Winston-Salem removes Confederate statue from old courthouse

Free Press wire reports | 3/15/2019, 6 a.m.
The city of Winston-Salem, N.C., removed a Confederate statue Tuesday from the grounds of an old courthouse, drawing applause from ...
Workers make final preparations before removing a statue of a Confederate soldier from its base in Winston-Salem, N.C., on Tuesday. The statue is to be placed in a historic cemetery. Skip Foreman/Associated Press


The city of Winston-Salem, N.C., removed a Confederate statue Tuesday from the grounds of an old courthouse, drawing applause from onlookers for the rare move in a state where such monuments are largely protected by law.

Construction crews in Winston-Salem spent more than an hour Tuesday morning attaching a harness and a cage-like metal frame to the statue of an anonymous soldier, then hoisted it from atop its pedestal with a large crane.

A small group of people watching clapped and cheered as the statue was taken down and placed on a flatbed truck. The column and base were then dismantled and removed piece by piece, with workers finishing up in the afternoon.

Winston-Salem Mayor Allen Joines said the statue temporarily will be put in storage before it is eventually moved to historic Salem Cemetery. He said he didn’t have an estimate for the cost of the city-funded removal.

“We realize that there are very strong feelings on both sides of this issue, so what we’ve tried to do is devise a solution that recognizes both sides,” Mayor Joines said in an interview.

He described the cemetery as “a very dignified and appropriate location for the statue.”

Wearing a cap and jacket with Confederate emblems, Howard Snow watched the workers’ progress throughout the morning, occasionally snapping pictures with his cellphone from a sidewalk. He said the removal was a waste of taxpayer money and an overall “travesty.”

“I don’t see where it’s a nuisance or a bother to anybody,” said Mr. Snow, 62. “It’s been there 114 years and you’re going to tell me in one year all of a sudden it’s a problem? No, it’s not.”

But Chris Lutz, who blew on a vuvuzela horn as the statue came down, said he was pleased the city had made good on weeks of planning to relocate the statue. Protesters have decried the statue and other Confederate monuments as racist symbols.

“I’m excited that it’s down,” said Mr. Lutz, 27. “I thought it was going to be much longer, much more arduous.”

Winston-Salem had more leeway than most North Carolina cities because the old courthouse property had passed into private hands. A 2015 North Carolina law all but prohibits the permanent removal of Confederate statues from public land. More than 90 Confederate monuments stand in public places other than cemeteries around the state.

In January, a judge denied a request by the United Daughters of The Confederacy to prevent the removal of the Winston-Salem statue from the grounds of the building that now houses apartments.

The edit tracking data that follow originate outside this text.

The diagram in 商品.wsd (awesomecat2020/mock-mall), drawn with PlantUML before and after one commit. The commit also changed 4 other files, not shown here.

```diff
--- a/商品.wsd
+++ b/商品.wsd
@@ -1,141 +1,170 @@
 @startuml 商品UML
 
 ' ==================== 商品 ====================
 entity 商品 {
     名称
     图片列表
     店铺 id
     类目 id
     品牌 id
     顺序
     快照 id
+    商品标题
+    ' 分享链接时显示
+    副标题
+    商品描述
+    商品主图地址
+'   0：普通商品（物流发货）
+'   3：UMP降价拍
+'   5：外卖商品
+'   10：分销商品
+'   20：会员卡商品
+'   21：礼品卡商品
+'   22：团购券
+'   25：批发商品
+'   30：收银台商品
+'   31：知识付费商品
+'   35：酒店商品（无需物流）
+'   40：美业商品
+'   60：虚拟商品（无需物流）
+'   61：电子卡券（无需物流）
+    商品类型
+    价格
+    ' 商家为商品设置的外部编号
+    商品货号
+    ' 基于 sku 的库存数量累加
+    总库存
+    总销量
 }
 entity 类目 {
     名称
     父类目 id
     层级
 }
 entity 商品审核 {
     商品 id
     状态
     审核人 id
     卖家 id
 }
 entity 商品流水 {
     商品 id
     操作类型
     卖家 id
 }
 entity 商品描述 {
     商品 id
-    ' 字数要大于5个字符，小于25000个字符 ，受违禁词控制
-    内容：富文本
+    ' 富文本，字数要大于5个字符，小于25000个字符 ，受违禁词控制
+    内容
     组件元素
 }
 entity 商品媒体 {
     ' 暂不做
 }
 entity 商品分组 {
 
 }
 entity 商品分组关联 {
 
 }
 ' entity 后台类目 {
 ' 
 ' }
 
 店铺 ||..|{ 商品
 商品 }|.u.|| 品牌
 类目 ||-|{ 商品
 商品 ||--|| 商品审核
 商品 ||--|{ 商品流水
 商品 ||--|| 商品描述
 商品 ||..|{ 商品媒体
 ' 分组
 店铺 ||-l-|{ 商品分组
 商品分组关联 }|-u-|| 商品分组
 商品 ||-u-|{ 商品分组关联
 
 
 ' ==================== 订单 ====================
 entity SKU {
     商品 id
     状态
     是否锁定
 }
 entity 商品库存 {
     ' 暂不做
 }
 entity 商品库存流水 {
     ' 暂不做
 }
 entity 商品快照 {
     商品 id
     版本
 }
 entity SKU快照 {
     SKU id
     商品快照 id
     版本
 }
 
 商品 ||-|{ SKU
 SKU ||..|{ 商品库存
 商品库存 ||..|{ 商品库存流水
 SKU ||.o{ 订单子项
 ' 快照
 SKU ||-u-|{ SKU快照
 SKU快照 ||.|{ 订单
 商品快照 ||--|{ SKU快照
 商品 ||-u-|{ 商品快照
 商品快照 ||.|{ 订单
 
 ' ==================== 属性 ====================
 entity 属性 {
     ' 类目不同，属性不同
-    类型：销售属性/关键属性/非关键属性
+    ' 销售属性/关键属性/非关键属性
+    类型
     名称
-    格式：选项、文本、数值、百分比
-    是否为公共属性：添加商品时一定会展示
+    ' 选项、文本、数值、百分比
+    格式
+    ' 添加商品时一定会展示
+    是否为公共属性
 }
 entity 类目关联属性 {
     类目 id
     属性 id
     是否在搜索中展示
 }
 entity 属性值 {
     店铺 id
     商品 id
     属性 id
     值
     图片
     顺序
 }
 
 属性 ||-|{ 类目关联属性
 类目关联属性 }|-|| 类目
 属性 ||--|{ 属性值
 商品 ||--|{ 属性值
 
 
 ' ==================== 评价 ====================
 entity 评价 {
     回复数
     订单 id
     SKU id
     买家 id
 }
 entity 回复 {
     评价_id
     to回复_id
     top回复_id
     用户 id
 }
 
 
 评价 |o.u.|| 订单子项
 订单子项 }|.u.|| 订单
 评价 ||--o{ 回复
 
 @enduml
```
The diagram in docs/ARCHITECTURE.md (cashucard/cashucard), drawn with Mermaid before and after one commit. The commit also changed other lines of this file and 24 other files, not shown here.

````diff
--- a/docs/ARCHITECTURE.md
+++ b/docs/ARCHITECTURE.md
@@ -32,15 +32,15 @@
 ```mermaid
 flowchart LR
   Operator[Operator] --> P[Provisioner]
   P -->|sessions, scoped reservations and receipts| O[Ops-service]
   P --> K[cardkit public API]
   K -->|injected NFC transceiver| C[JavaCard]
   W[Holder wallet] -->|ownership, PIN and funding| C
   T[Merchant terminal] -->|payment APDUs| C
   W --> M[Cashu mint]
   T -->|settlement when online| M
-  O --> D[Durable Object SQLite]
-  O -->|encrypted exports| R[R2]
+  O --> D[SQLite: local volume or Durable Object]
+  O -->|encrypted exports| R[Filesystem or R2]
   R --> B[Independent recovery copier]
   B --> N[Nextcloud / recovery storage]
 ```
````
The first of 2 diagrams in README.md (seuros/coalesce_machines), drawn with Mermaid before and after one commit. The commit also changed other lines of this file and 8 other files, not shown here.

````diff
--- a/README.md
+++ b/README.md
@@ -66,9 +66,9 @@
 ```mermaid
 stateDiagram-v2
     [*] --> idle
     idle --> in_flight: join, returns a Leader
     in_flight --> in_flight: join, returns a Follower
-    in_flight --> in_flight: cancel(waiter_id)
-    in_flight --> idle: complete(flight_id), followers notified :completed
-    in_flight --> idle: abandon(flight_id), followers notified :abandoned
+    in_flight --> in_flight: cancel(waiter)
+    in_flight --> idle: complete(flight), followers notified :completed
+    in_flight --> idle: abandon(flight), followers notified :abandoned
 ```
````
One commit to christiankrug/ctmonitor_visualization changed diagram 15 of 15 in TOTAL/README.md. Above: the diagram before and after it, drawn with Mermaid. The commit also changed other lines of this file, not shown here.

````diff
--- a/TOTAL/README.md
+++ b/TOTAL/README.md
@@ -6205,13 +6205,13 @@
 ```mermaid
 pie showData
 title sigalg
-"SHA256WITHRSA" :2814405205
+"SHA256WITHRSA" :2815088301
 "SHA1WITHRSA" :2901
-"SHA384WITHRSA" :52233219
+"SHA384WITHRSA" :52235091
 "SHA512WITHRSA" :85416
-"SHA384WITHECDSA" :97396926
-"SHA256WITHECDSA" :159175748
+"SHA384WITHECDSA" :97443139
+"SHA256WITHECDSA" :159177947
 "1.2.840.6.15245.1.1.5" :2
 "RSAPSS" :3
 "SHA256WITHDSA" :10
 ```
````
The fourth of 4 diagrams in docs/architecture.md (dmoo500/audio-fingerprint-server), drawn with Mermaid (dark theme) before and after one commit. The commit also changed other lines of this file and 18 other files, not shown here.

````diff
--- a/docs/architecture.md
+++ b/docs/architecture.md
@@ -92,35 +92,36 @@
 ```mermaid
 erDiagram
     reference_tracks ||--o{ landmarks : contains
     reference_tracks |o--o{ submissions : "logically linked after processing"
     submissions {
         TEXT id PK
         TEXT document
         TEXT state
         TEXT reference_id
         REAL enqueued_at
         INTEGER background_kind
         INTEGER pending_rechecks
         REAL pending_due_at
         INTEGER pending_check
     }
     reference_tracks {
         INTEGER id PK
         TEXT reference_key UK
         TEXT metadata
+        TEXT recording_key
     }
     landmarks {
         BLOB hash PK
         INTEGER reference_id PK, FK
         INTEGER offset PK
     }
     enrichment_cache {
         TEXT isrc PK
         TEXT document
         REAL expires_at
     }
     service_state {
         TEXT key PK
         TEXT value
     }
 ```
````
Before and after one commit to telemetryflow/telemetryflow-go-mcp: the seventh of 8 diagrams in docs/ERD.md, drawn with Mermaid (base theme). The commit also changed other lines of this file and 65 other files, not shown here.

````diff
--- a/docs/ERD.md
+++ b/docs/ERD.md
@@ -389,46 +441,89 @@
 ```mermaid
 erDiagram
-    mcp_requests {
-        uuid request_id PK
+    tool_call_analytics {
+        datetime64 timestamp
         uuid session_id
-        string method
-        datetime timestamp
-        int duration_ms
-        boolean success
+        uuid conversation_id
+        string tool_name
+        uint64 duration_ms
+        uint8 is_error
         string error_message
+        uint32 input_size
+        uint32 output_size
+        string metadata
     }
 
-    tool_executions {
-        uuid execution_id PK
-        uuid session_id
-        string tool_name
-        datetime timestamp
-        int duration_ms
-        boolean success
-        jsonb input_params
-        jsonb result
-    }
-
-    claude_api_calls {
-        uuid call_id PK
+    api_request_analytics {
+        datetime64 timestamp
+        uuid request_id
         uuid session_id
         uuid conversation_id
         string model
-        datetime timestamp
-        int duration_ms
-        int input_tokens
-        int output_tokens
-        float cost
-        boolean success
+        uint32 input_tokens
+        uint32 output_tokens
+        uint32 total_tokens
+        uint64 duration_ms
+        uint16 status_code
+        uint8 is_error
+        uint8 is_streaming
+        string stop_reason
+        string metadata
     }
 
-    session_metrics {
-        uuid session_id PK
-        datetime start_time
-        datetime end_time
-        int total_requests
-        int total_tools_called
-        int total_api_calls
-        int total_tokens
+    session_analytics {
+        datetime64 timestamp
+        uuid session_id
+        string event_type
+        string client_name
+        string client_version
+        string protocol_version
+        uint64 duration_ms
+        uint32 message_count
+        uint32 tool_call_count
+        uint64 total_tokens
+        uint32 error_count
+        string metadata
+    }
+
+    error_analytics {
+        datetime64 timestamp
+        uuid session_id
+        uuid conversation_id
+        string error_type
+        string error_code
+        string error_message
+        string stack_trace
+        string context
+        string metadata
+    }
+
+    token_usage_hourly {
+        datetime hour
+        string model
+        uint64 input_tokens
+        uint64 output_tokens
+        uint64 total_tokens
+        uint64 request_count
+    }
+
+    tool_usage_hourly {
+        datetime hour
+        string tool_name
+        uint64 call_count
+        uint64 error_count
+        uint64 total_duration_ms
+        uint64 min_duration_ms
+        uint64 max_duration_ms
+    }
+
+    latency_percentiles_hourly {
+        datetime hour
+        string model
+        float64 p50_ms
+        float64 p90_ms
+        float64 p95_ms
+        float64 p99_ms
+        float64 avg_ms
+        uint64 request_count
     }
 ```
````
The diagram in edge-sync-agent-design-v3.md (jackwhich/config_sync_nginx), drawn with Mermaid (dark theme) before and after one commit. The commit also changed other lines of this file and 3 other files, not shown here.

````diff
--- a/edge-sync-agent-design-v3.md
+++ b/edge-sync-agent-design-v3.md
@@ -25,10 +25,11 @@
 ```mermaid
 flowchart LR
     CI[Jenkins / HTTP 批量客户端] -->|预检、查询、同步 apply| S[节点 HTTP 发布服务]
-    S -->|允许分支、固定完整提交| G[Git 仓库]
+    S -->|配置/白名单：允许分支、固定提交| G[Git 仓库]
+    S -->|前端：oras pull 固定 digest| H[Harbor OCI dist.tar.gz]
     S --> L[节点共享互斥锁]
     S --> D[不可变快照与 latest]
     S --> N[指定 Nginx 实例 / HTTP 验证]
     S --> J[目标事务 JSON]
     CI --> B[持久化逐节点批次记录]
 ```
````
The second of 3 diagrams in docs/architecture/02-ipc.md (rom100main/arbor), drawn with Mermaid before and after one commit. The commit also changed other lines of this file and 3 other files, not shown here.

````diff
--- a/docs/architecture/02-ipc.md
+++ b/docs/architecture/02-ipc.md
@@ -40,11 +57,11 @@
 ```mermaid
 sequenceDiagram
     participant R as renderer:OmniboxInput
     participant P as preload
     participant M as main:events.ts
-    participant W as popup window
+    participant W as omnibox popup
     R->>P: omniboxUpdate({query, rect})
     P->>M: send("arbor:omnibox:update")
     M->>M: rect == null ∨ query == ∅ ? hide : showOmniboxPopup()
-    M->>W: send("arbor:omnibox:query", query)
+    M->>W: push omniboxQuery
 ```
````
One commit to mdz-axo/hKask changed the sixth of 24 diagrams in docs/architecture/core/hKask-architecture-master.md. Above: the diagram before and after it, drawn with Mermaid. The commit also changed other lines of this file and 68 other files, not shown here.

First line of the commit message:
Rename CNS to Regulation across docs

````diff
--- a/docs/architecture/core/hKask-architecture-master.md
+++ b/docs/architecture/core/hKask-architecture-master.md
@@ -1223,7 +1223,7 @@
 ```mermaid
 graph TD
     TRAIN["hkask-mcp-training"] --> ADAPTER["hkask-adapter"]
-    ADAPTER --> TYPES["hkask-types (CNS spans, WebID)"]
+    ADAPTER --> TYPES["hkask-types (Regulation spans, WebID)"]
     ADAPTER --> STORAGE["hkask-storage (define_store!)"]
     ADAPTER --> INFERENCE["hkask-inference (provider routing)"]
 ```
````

The approximately 30-foot high monument includes a granite statue atop a base and column and was dedicated in 1905. It depicts an anonymous soldier in a Confederate uniform resting his rifle stock against the ground.

North Carolina has been at the forefront of the debate over what to do with Confederate monuments as one of three southern states with the most statues, according to the Southern Poverty Law Center. A tally shows Confederate monuments are located at contemporary or historic courthouses in about half of North Carolina’s counties.